Researchers have identified a biological basis for asthmatic children who do not respond well to corticosteroid treatment, currently the most effective treatment for chronic asthma and acute asthma attack. Conducted at Cincinnati Children's Hospital Medical Center, the study also identifies a genetic pathway that could open the possibility of new therapies for difficult-to-treat patients. The findings are reported online on April 21, 2015 in The Journal of Allergy and Clinical Immunology, published by the American Academy of Allergy Asthma and Immunology. The article is titled “Vanin-1 Expression and Methylation Discriminate Pediatric Asthma Corticosteroid Treatment Response.” The researchers performed genome-wide analysis of nasal epithelial cells collected from children experiencing acute asthma exacerbation. They compared genetic expression and medical responses in children who responded well to corticosteroids therapy to those who did not. "Genome-wide analysis allowed us to identify a gene, VNN-1, whose expression discriminated between good and poor responders to systemic corticosteroid treatment," said Gurjit Khurana Hershey, M.D., Ph.D., senior author and director of Asthma Research at Cincinnati Children's. "This may serve as a clinically useful biomarker to identify a subset of difficult-to-treat asthmatic children, and targeting the VNN-1 pathway may be useful as a therapeutic strategy." Asthma affects close to 26 million people in the United States, 7 million of them children.
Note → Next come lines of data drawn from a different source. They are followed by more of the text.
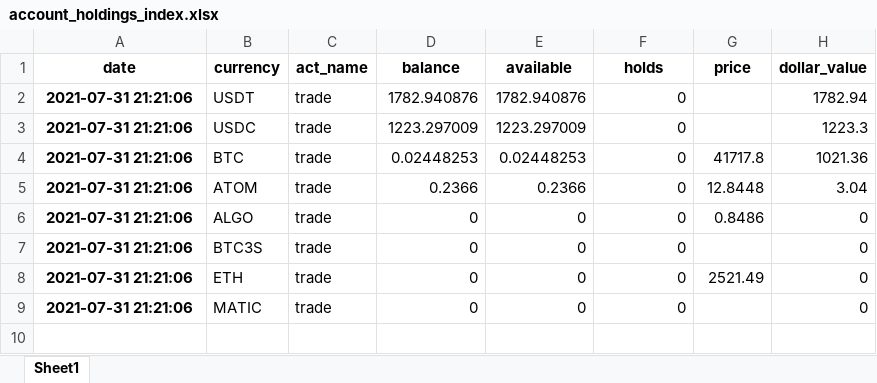
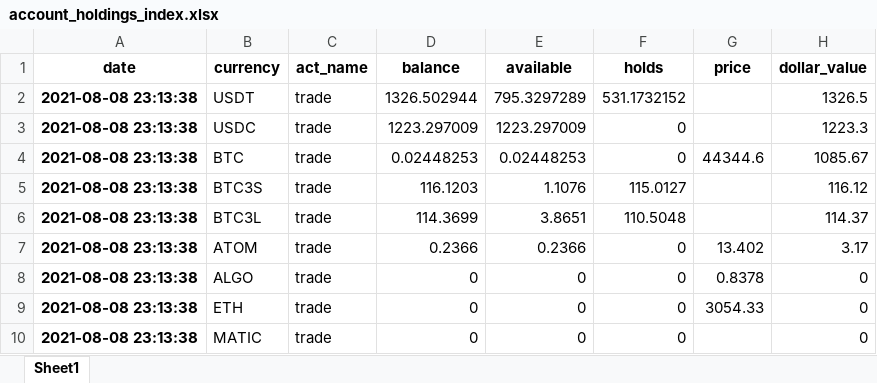
Before and after one commit to lukewbecker/algo-trading-training, an Excel workbook: account_holdings_index.xlsx, sheet Sheet1, drawn as a sheet; values as stored, in another font and other column widths than the file's, no borders; removed rows and columns are numbered as before the commit, all else as after; the diff names each change by its address in the sheet, - before the commit and + after, or states it on an @@ line.

Commit message:
Updates to python functions for getting crypto prices and mining efficiency
This update allows me to append my csv files so that I can have a running history of all prices as often as we run the scripts.

```diff
--- a/account_holdings_index.xlsx (sheet Sheet1)
+++ b/account_holdings_index.xlsx (sheet Sheet1)
-A2:A4 (date): 2021-07-31 21:21:06
+A2:A4 (date): 2021-08-08 23:13:38
-D2 (balance): 1782.940876
+D2 (balance): 1326.502944
-E2 (available): 1782.940876
+E2 (available): 795.3297289
-F2 (holds): 0
+F2 (holds): 531.1732152
-H2 (dollar_value): 1782.94
+H2 (dollar_value): 1326.5
-G4 (price): 41717.8
+G4 (price): 44344.6
-H4 (dollar_value): 1021.36
+H4 (dollar_value): 1085.67
+row 5: 2021-08-08 23:13:38 | BTC3S | trade | 116.1203 | 1.1076 | 115.0127 |  | 116.12
+row 6: 2021-08-08 23:13:38 | BTC3L | trade | 114.3699 | 3.8651 | 110.5048 |  | 114.37
-A7:A8 (date): 2021-07-31 21:21:06
+A7:A8 (date): 2021-08-08 23:13:38
-G7 (price): 12.8448
+G7 (price): 13.402
-H7 (dollar_value): 3.04
+H7 (dollar_value): 3.17
-G8 (price): 0.8486
+G8 (price): 0.8378
-row 7: 2021-07-31 21:21:06 | BTC3S | trade | 0 | 0 | 0 |  | 0
-A9:A10 (date): 2021-07-31 21:21:06
+A9:A10 (date): 2021-08-08 23:13:38
-G9 (price): 2521.49
+G9 (price): 3054.33
```
Also changed, not shown: account_holdings_no_index.xlsx, 3 other files.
Although people suffering from asthma share similar clinical symptoms, it is triggered by multiple genetic and environmental factors.